Web page revision data
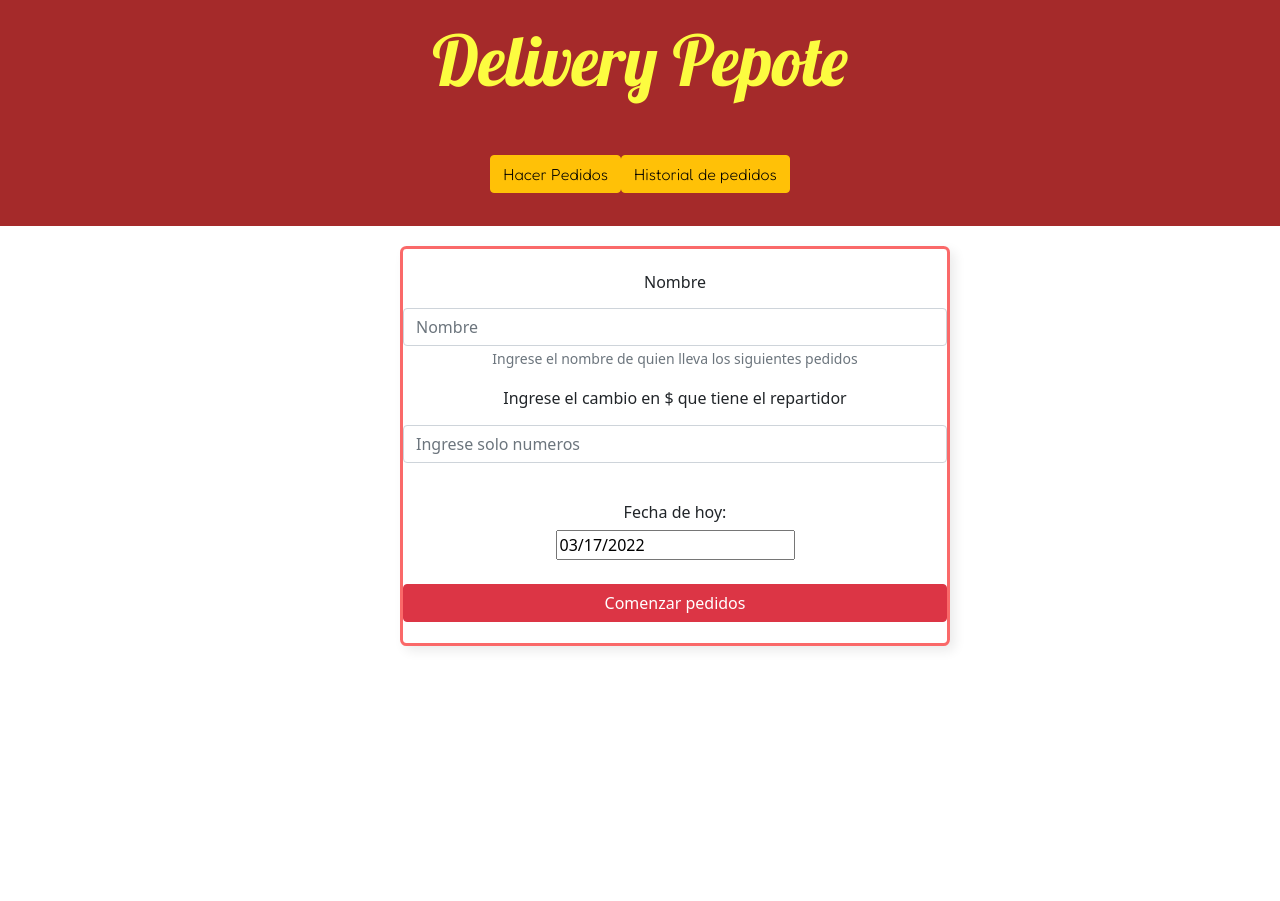
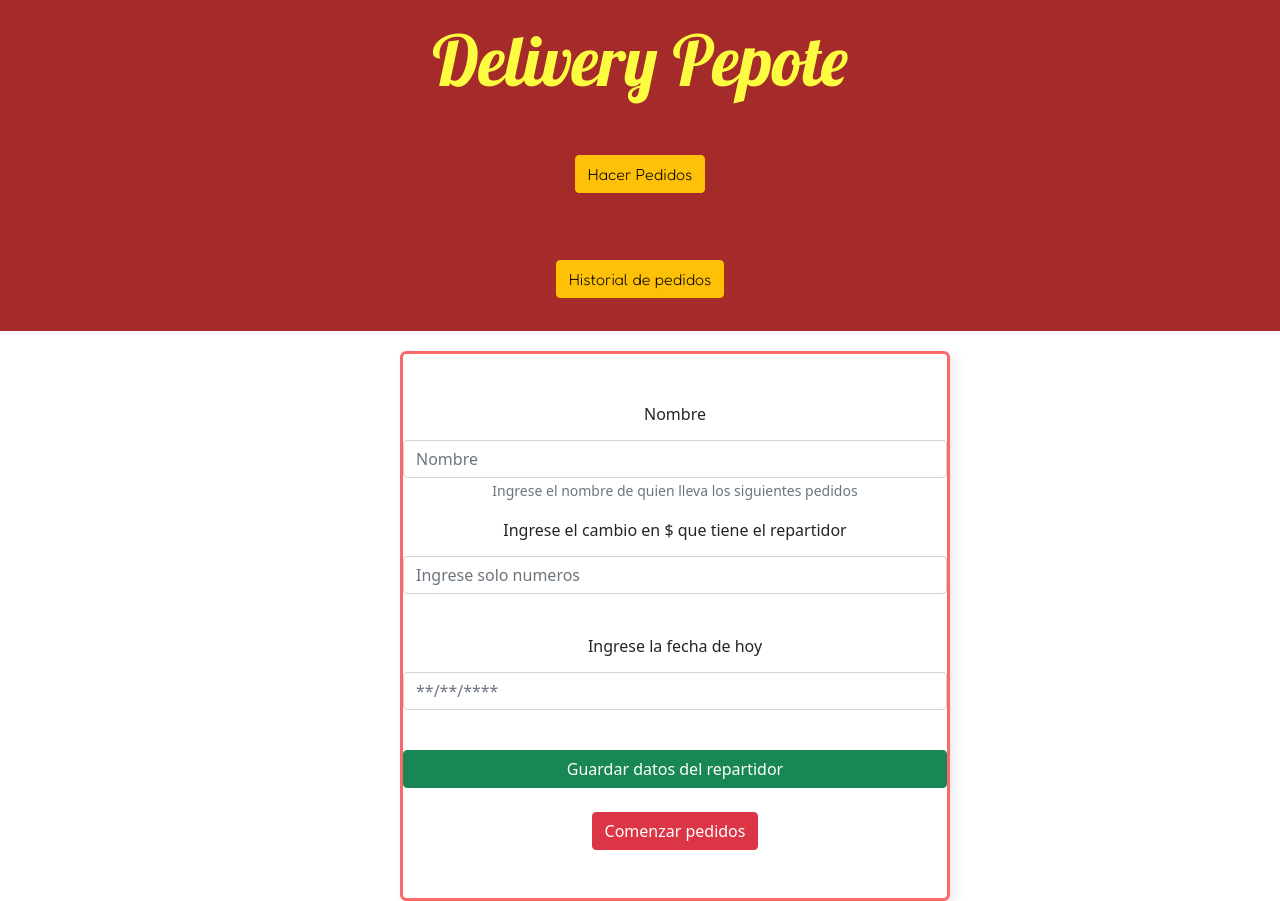
Before and after one commit to fran1o/Proyecto-Delivery, a React (Create React App) app: page /crearpedidos in a window 1280 px wide. Before the commit the page ends 800 px from the top, so only its background shows below. Built offline with nearby package versions, Linux system fonts and the light colour scheme; a web font is replaced by a local one.

Commit message:
tendria que crear cartcontext

```diff
--- a/src/App.js
+++ b/src/App.js
@@ -7,19 +7,23 @@ import Orders from './Orders/Orders';
 import 'bootstrap/dist/css/bootstrap.min.css';
 
 function App() {
+
   return (
-    <BrowserRouter>
+
+      <BrowserRouter>
     <div className="App">
       <Header />
       <Routes>
         <Route path='/crearpedidos' element={<CreateOrders />} />
-        <Route path='/historialpedidos' element={<Orders />} />
+        <Route path='/pedidos' element={<Orders />} />
         <Route path='/' element={<Home />} />
       </Routes>
     </div>
 
     </BrowserRouter>
 
+
+
   );
 }
 
--- a/src/CSS/containerNavbar.module.css
+++ b/src/CSS/containerNavbar.module.css
@@ -24,7 +24,7 @@
     font-family: 'Fredoka', sans-serif;
 }
 
-.goodMorning{
+.goodNight{
     font-family: 'Fredoka', sans-serif;
     font-size: 40px;
 }
--- a/src/CSS/form.module.css
+++ b/src/CSS/form.module.css
@@ -1,5 +1,5 @@
 .divForm{
-    height: 400px;
+    height: 550px;
     width: 550px;
     margin-left: 400px;
     margin-top: 20px;
--- a/src/CreateOrders/CreateOrders.jsx
+++ b/src/CreateOrders/CreateOrders.jsx
@@ -4,12 +4,14 @@ import Button from 'react-bootstrap/Button';
 import styles from '../CSS/form.module.css'
 import { useState } from 'react'
 import { useEffect } from 'react'
-import DatePiker from 'react-datepicker'
+import { Link } from 'react-router-dom'
 import Spinner from 'react-bootstrap/Spinner'
+
+
 
 const CreateOrders = () => {
 
-  const [startDate, setStartDate] = useState(new Date());
+
   const [loading, setLoading] = useState(true)
 
   useEffect(() => {
@@ -17,6 +19,29 @@ const CreateOrders = () => {
         setLoading(false);
     }, 2000)
   }, [])
+
+  const [infoRepartidor, setInfoRepartidor] = useState({
+
+    nombre:'',
+    cambio:'',
+    fecha:'',
+
+  })
+
+  const handleChange = (event) => {
+
+    setInfoRepartidor({
+      ...infoRepartidor,
+      [event.target.name] : event.target.value
+    })
+  }
+
+  const guardarDatos = (e) =>{
+    e.preventDefault()
+    console.log(infoRepartidor.nombre + ' ' + infoRepartidor.cambio + ' ' + infoRepartidor.fecha)
+    alert('Los datos de ' + infoRepartidor.nombre + ' han sido guardados correctamente, haga click en Comenzar pedidos para continuar.' )
+  }
+
 
   return <>
 
@@ -28,7 +53,7 @@ const CreateOrders = () => {
                 <Form.Group className="mb-3" controlId="formBasicEmail">
                   <Form.Label><h6>Nombre</h6></Form.Label>
                    <br></br>
-                <Form.Control type="email" placeholder="Nombre" />
+                <Form.Control type="text" placeholder="Nombre" name='nombre' onChange={handleChange} />
                   <Form.Text className="text-muted">
                     Ingrese el nombre de quien lleva los siguientes pedidos
                   </Form.Text>
@@ -37,29 +62,30 @@ const CreateOrders = () => {
                 <Form.Group className="mb-3" controlId="formBasicPassword">
                   <Form.Label><h6>Ingrese el cambio en $ que tiene el repartidor</h6></Form.Label>
                     <br></br>
-                  <Form.Control type="text" placeholder="Ingrese solo numeros" />
+                  <Form.Control type="text" placeholder="Ingrese solo numeros" name='cambio' onChange={handleChange} />
                 </Form.Group>
                     <br></br>
-                <div>
-                  <h6 className={styles.date}>Fecha de hoy:</h6>
+                    <Form.Group className="mb-3" controlId="formBasicPassword">
+                  <Form.Label><h6>Ingrese la fecha de hoy </h6></Form.Label>
+                    <br></br>
+                  <Form.Control type="text" placeholder="**/**/****" name='fecha' onChange={handleChange}  />
+                </Form.Group>
+                  <br></br>
 
-                  <DatePiker selected={startDate} onChange={(date) => setStartDate(date)} />
-                </div>
+                    <Button onClick={e => guardarDatos(e)} variant="success" >
+                        Guardar datos del repartidor
+                    </Button>
                   <br></br>
-                <Button variant="danger">
+                  <Link to='/pedidos'>
+                  <Button variant="danger" >
                      Comenzar pedidos
                   </Button>
+                  </Link>
 
               </Form>
 
   }
 
-
-
-
-
-
-
   </>
 }
 
--- a/src/Inicio/Header.jsx
+++ b/src/Inicio/Header.jsx
@@ -1,6 +1,5 @@
 import React from 'react'
 import Navbar from "react-bootstrap/Navbar"
-import Nav from "react-bootstrap/Nav"
 import Button from "react-bootstrap/Button";
 import Container from "react-bootstrap/Container"
 import styles from '../CSS/containerNavbar.module.css'
@@ -13,17 +12,15 @@ const Header = () => {
 
 
     <Navbar className={styles.containerNavbar}>
-    <Container className={styles.containerNav}>
-      Delivery Pepote
-      <Nav className={styles.buttonsNav}>
+      <Container className={styles.containerNav}>
+          Delivery Pepote
         <Link to='/crearpedidos'>
-            <Button variant="warning">Hacer Pedidos</Button>
+            <Button className={styles.buttonsNav} variant="warning">Hacer Pedidos</Button>
         </Link>
-        <Link to='/historialpedidos'>
-        <Button variant="warning">Historial de pedidos</Button>
+        <Link to='/'>
+          <Button className={styles.buttonsNav} variant="warning">Historial de pedidos</Button>
         </Link>
 
-      </Nav>
     </Container>
   </Navbar>
 
--- a/src/Inicio/Home.jsx
+++ b/src/Inicio/Home.jsx
@@ -26,7 +26,7 @@ const Home = () => {
                 </Spinner>
                  :
                  <div className={styles.container}>
-                 <h1>¡ Buenas Noches !</h1>
+                 <h1 className={styles.goodNight}>¡ Buenas Noches !</h1>
 
               </div>
              }
--- a/src/Orders/Orders.jsx
+++ b/src/Orders/Orders.jsx
@@ -4,7 +4,7 @@ import React from 'react'
 const Orders = () => {
   return (
     <div>
-      aca el historial de pedidos
+      aca van todos los pedidos
     </div>
   )
 
```
Lines whose indentation alone changed are shown as unchanged.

### What needs to be done
Write the data above out again exactly, every line of it, and exclude the pictures.

### Response to the task
Before and after one commit to fran1o/Proyecto-Delivery, a React (Create React App) app: page /crearpedidos in a window 1280 px wide. Before the commit the page ends 800 px from the top, so only its background shows below. Built offline with nearby package versions, Linux system fonts and the light colour scheme; a web font is replaced by a local one.

Commit message:
tendria que crear cartcontext

```diff
--- a/src/App.js
+++ b/src/App.js
@@ -7,19 +7,23 @@ import Orders from './Orders/Orders';
 import 'bootstrap/dist/css/bootstrap.min.css';
 
 function App() {
+
   return (
-    <BrowserRouter>
+
+      <BrowserRouter>
     <div className="App">
       <Header />
       <Routes>
         <Route path='/crearpedidos' element={<CreateOrders />} />
-        <Route path='/historialpedidos' element={<Orders />} />
+        <Route path='/pedidos' element={<Orders />} />
         <Route path='/' element={<Home />} />
       </Routes>
     </div>
 
     </BrowserRouter>
 
+
+
   );
 }
 
--- a/src/CSS/containerNavbar.module.css
+++ b/src/CSS/containerNavbar.module.css
@@ -24,7 +24,7 @@
     font-family: 'Fredoka', sans-serif;
 }
 
-.goodMorning{
+.goodNight{
     font-family: 'Fredoka', sans-serif;
     font-size: 40px;
 }
--- a/src/CSS/form.module.css
+++ b/src/CSS/form.module.css
@@ -1,5 +1,5 @@
 .divForm{
-    height: 400px;
+    height: 550px;
     width: 550px;
     margin-left: 400px;
     margin-top: 20px;
--- a/src/CreateOrders/CreateOrders.jsx
+++ b/src/CreateOrders/CreateOrders.jsx
@@ -4,12 +4,14 @@ import Button from 'react-bootstrap/Button';
 import styles from '../CSS/form.module.css'
 import { useState } from 'react'
 import { useEffect } from 'react'
-import DatePiker from 'react-datepicker'
+import { Link } from 'react-router-dom'
 import Spinner from 'react-bootstrap/Spinner'
+
+
 
 const CreateOrders = () => {
 
-  const [startDate, setStartDate] = useState(new Date());
+
   const [loading, setLoading] = useState(true)
 
   useEffect(() => {
@@ -17,6 +19,29 @@ const CreateOrders = () => {
         setLoading(false);
     }, 2000)
   }, [])
+
+  const [infoRepartidor, setInfoRepartidor] = useState({
+
+    nombre:'',
+    cambio:'',
+    fecha:'',
+
+  })
+
+  const handleChange = (event) => {
+
+    setInfoRepartidor({
+      ...infoRepartidor,
+      [event.target.name] : event.target.value
+    })
+  }
+
+  const guardarDatos = (e) =>{
+    e.preventDefault()
+    console.log(infoRepartidor.nombre + ' ' + infoRepartidor.cambio + ' ' + infoRepartidor.fecha)
+    alert('Los datos de ' + infoRepartidor.nombre + ' han sido guardados correctamente, haga click en Comenzar pedidos para continuar.' )
+  }
+
 
   return <>
 
@@ -28,7 +53,7 @@ const CreateOrders = () => {
                 <Form.Group className="mb-3" controlId="formBasicEmail">
                   <Form.Label><h6>Nombre</h6></Form.Label>
                    <br></br>
-                <Form.Control type="email" placeholder="Nombre" />
+                <Form.Control type="text" placeholder="Nombre" name='nombre' onChange={handleChange} />
                   <Form.Text className="text-muted">
                     Ingrese el nombre de quien lleva los siguientes pedidos
                   </Form.Text>
@@ -37,29 +62,30 @@ const CreateOrders = () => {
                 <Form.Group className="mb-3" controlId="formBasicPassword">
                   <Form.Label><h6>Ingrese el cambio en $ que tiene el repartidor</h6></Form.Label>
                     <br></br>
-                  <Form.Control type="text" placeholder="Ingrese solo numeros" />
+                  <Form.Control type="text" placeholder="Ingrese solo numeros" name='cambio' onChange={handleChange} />
                 </Form.Group>
                     <br></br>
-                <div>
-                  <h6 className={styles.date}>Fecha de hoy:</h6>
+                    <Form.Group className="mb-3" controlId="formBasicPassword">
+                  <Form.Label><h6>Ingrese la fecha de hoy </h6></Form.Label>
+                    <br></br>
+                  <Form.Control type="text" placeholder="**/**/****" name='fecha' onChange={handleChange}  />
+                </Form.Group>
+                  <br></br>
 
-                  <DatePiker selected={startDate} onChange={(date) => setStartDate(date)} />
-                </div>
+                    <Button onClick={e => guardarDatos(e)} variant="success" >
+                        Guardar datos del repartidor
+                    </Button>
                   <br></br>
-                <Button variant="danger">
+                  <Link to='/pedidos'>
+                  <Button variant="danger" >
                      Comenzar pedidos
                   </Button>
+                  </Link>
 
               </Form>
 
   }
 
-
-
-
-
-
-
   </>
 }
 
--- a/src/Inicio/Header.jsx
+++ b/src/Inicio/Header.jsx
@@ -1,6 +1,5 @@
 import React from 'react'
 import Navbar from "react-bootstrap/Navbar"
-import Nav from "react-bootstrap/Nav"
 import Button from "react-bootstrap/Button";
 import Container from "react-bootstrap/Container"
 import styles from '../CSS/containerNavbar.module.css'
@@ -13,17 +12,15 @@ const Header = () => {
 
 
     <Navbar className={styles.containerNavbar}>
-    <Container className={styles.containerNav}>
-      Delivery Pepote
-      <Nav className={styles.buttonsNav}>
+      <Container className={styles.containerNav}>
+          Delivery Pepote
         <Link to='/crearpedidos'>
-            <Button variant="warning">Hacer Pedidos</Button>
+            <Button className={styles.buttonsNav} variant="warning">Hacer Pedidos</Button>
         </Link>
-        <Link to='/historialpedidos'>
-        <Button variant="warning">Historial de pedidos</Button>
+        <Link to='/'>
+          <Button className={styles.buttonsNav} variant="warning">Historial de pedidos</Button>
         </Link>
 
-      </Nav>
     </Container>
   </Navbar>
 
--- a/src/Inicio/Home.jsx
+++ b/src/Inicio/Home.jsx
@@ -26,7 +26,7 @@ const Home = () => {
                 </Spinner>
                  :
                  <div className={styles.container}>
-                 <h1>¡ Buenas Noches !</h1>
+                 <h1 className={styles.goodNight}>¡ Buenas Noches !</h1>
 
               </div>
              }
--- a/src/Orders/Orders.jsx
+++ b/src/Orders/Orders.jsx
@@ -4,7 +4,7 @@ import React from 'react'
 const Orders = () => {
   return (
     <div>
-      aca el historial de pedidos
+      aca van todos los pedidos
     </div>
   )
 
```
Lines whose indentation alone changed are shown as unchanged.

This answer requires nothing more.